Not long ago, talking about marijuana inevitably meant discussing its narcotic and addictive effects on users and the whole police aspect that involves illicit drugs in the country. At the other end of the debate, defenders sought to minimize risks and invoke the defense of individual rights for their use, as has been happening since the days of the hippie movement, celebrated at festivals such as Woodstock. This clash, laden with ideological connotations, begins to lose space for another type of discussion, now guided by scientific and economic principles.
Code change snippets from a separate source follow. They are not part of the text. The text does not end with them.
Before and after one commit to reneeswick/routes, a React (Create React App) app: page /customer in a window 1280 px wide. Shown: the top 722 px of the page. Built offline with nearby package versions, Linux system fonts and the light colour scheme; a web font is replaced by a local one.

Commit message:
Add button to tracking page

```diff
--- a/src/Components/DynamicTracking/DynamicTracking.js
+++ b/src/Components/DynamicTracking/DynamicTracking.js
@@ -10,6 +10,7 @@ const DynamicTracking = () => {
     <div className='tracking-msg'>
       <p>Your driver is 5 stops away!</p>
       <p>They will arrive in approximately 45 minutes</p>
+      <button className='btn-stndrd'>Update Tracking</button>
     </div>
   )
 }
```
Several countries, including Mexico, Uruguay, Canada, the Netherlands and the United States, have decriminalized the recreational use of marijuana. A Brazilian who lands in Los Angeles cannot help but be surprised by the amount of billboards from companies that offer the substance online. In parallel, there is an increasing number of nations that allow the sale, manufacture and import of products that use derivatives of the marijuana plant (the Cannabis sativa) in the elaboration of medications for the treatment of diseases such as epilepsy, multiple sclerosis, arthritis and others that cause chronic pain. France, the United Kingdom and Germany, to name just a few examples, fall into this category.
The processing of cannabis derivatives, free of the components that cause hallucinogenic effects and addiction, has become a thriving branch of the pharmaceutical industry, with the potential to move $ 62 billion over the next three years. Renowned companies such as the German giants Bayer and Merck carry out research in the area and investment funds invest resources in startups that explore this new market.
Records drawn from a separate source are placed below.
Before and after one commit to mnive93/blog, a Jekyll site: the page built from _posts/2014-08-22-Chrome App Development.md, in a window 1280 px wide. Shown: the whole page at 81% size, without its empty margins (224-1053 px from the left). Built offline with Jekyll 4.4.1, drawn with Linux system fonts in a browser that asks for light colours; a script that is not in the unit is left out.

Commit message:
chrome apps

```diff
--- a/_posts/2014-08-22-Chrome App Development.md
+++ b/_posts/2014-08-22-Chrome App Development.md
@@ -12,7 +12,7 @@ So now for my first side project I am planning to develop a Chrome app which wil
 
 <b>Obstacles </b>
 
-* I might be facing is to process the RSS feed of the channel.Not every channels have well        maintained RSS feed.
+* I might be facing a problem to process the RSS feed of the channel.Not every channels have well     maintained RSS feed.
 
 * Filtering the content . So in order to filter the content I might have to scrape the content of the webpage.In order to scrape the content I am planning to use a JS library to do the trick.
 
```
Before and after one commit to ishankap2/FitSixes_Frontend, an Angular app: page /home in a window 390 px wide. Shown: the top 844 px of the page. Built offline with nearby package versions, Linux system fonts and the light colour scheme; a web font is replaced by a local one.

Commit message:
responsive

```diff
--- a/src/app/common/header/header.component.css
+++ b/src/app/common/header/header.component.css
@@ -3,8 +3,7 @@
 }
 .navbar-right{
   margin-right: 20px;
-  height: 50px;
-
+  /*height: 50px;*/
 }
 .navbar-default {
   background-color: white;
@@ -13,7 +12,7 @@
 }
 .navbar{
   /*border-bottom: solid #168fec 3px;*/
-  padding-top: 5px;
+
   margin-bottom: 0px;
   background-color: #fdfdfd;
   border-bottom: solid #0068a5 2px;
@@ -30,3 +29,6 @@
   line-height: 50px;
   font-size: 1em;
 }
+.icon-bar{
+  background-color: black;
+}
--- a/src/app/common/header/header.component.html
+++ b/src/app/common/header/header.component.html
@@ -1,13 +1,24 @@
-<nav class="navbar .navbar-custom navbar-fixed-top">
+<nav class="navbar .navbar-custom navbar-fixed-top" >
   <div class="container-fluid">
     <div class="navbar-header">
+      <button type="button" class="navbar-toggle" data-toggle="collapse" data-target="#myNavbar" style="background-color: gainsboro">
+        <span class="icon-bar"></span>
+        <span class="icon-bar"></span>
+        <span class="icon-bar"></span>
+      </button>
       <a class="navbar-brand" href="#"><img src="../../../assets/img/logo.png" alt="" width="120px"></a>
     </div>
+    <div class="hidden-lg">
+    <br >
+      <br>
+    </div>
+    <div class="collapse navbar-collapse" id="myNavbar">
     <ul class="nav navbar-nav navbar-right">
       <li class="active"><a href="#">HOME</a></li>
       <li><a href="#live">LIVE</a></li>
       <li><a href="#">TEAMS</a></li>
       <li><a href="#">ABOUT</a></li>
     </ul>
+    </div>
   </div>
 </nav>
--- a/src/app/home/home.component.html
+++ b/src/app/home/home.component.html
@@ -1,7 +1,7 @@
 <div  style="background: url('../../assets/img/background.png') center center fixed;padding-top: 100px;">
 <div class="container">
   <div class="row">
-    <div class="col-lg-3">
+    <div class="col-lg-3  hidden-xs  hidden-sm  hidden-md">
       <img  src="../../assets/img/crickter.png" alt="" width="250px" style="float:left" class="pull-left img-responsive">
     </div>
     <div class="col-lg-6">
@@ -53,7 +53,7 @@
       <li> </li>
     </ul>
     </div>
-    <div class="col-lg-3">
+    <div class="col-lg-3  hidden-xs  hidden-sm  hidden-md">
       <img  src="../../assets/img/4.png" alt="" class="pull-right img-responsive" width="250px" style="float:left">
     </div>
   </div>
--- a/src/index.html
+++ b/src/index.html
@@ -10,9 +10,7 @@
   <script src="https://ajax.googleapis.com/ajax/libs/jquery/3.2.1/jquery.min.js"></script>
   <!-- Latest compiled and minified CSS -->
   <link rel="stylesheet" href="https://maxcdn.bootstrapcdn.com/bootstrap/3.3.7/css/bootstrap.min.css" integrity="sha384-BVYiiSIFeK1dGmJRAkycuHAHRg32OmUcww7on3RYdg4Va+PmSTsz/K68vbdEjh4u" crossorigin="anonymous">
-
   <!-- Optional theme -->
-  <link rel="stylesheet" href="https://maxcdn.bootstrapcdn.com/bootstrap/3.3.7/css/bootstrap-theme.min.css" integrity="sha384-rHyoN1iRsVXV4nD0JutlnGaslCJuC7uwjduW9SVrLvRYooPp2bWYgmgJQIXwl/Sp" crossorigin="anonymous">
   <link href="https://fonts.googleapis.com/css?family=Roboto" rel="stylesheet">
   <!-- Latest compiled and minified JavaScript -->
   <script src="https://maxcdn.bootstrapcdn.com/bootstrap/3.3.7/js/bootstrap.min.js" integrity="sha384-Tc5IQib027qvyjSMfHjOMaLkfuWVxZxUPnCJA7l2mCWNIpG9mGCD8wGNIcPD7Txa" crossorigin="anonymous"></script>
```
In Brazil, despite the resistance of the government of Jair Bolsonaro and his followers, there is a promising segment of pharmaceutical and business research. Currently, a derivative of cannabis for the treatment of a rare type of epilepsy. A number of companies of the most varied sizes are dedicated to importing and offering versions made abroad of medicines that benefit around 30,000 people duly authorized by Anvisa for purchase and consumption, with medical monitoring. With less restrictive laws, this contingent can exceed 1 million beneficiaries and create a market of 4.7 billion reais. It is a scenario that deserves to be taken seriously and does not include simplistic and biased discussions, based on anachronistic views. Check out the report that starts on page 44.
Published in VEJA of May 19, 2021, edition nº 2738